▸ Before-and-after change data
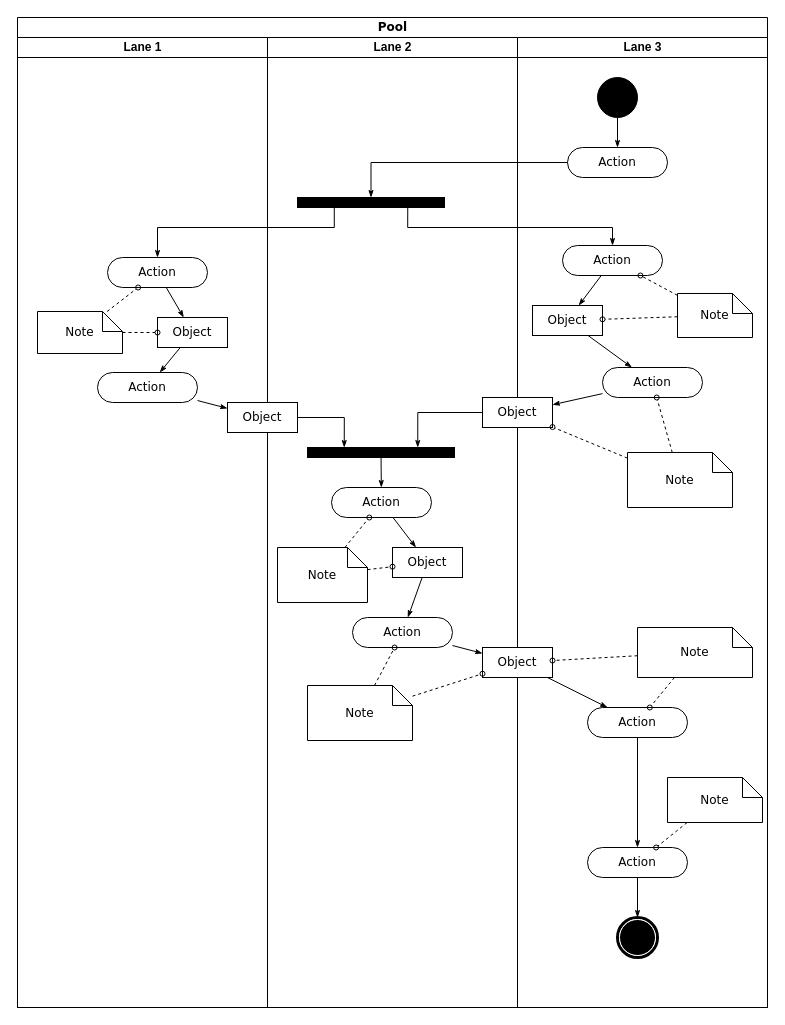
karlchan-cn/drawio-repository keeps this draw.io diagram as universal-engine/feeds-h5-transparent.drawio. Above is the earlier version. Source tidied: cells renumbered, new cells numbered last; positions are measured from the earlier drawing's top-left corner, leaving out a move shared by most shapes. Both pictures are drawn from the tidied source at 100%, with x=0, y=0 at pixel (17, 17).
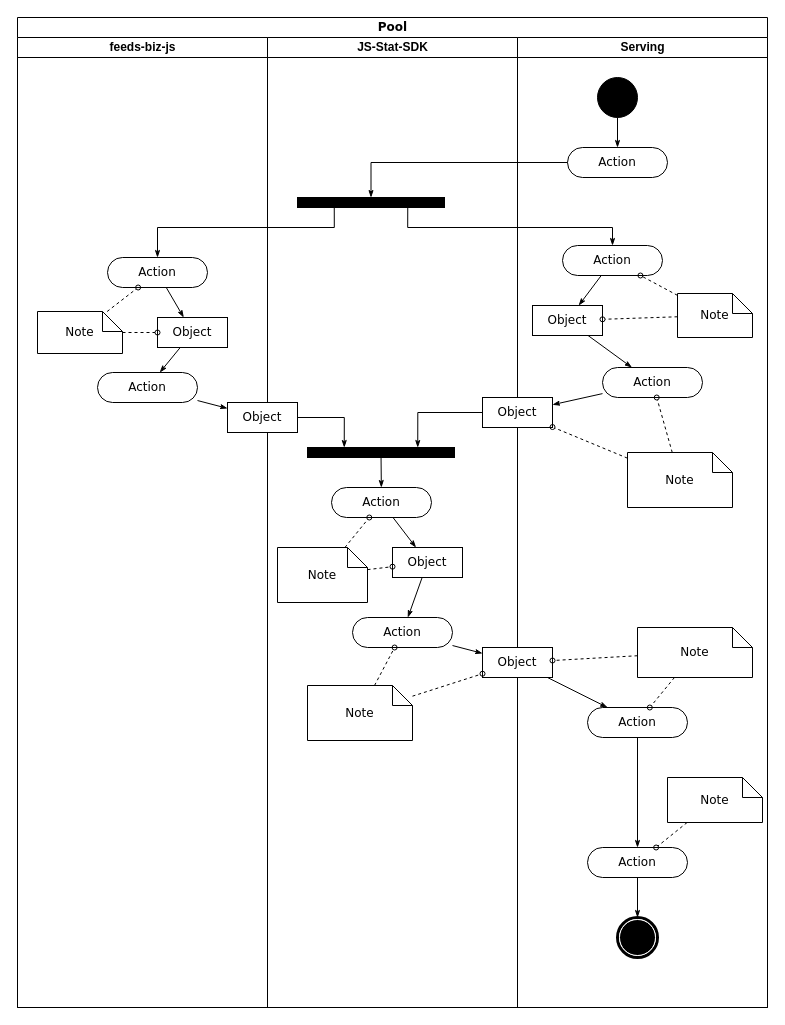
The same diagram, later.

Unchanged cells that the change refers to:
```xml
<mxCell id="2" value="Pool" style="swimlane;html=1;startSize=20;rounded=0;shadow=0;comic=0;labelBackgroundColor=none;strokeWidth=1;fontFamily=Verdana;fontSize=12;align=center;" parent="1" vertex="1">
  <mxGeometry width="750" height="990" as="geometry" />
</mxCell>
```

Change to the diagram source:
```diff
@@
-    <mxCell id="3" value="Lane 1" style="swimlane;html=1;startSize=20;" parent="2" vertex="1">
+    <mxCell id="3" value="feeds-biz-js" style="swimlane;html=1;startSize=20;" parent="2" vertex="1">
       <mxGeometry y="20" width="250" height="970" as="geometry" />
     </mxCell>
@@
-    <mxCell id="12" value="Lane 2" style="swimlane;html=1;startSize=20;" parent="2" vertex="1">
+    <mxCell id="12" value="JS-Stat-SDK" style="swimlane;html=1;startSize=20;" parent="2" vertex="1">
       <mxGeometry x="250" y="20" width="250" height="970" as="geometry" />
     </mxCell>
@@
-    <mxCell id="28" value="Lane 3" style="swimlane;html=1;startSize=20;" parent="2" vertex="1">
+    <mxCell id="28" value="Serving" style="swimlane;html=1;startSize=20;" parent="2" vertex="1">
       <mxGeometry x="500" y="20" width="250" height="970" as="geometry" />
     </mxCell>
```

▸ WHAT TO PRODUCE
Some lines of the data above may hold the word "source"; state how many do, and give only that number.

▸ RESULT OF THIS TASK
2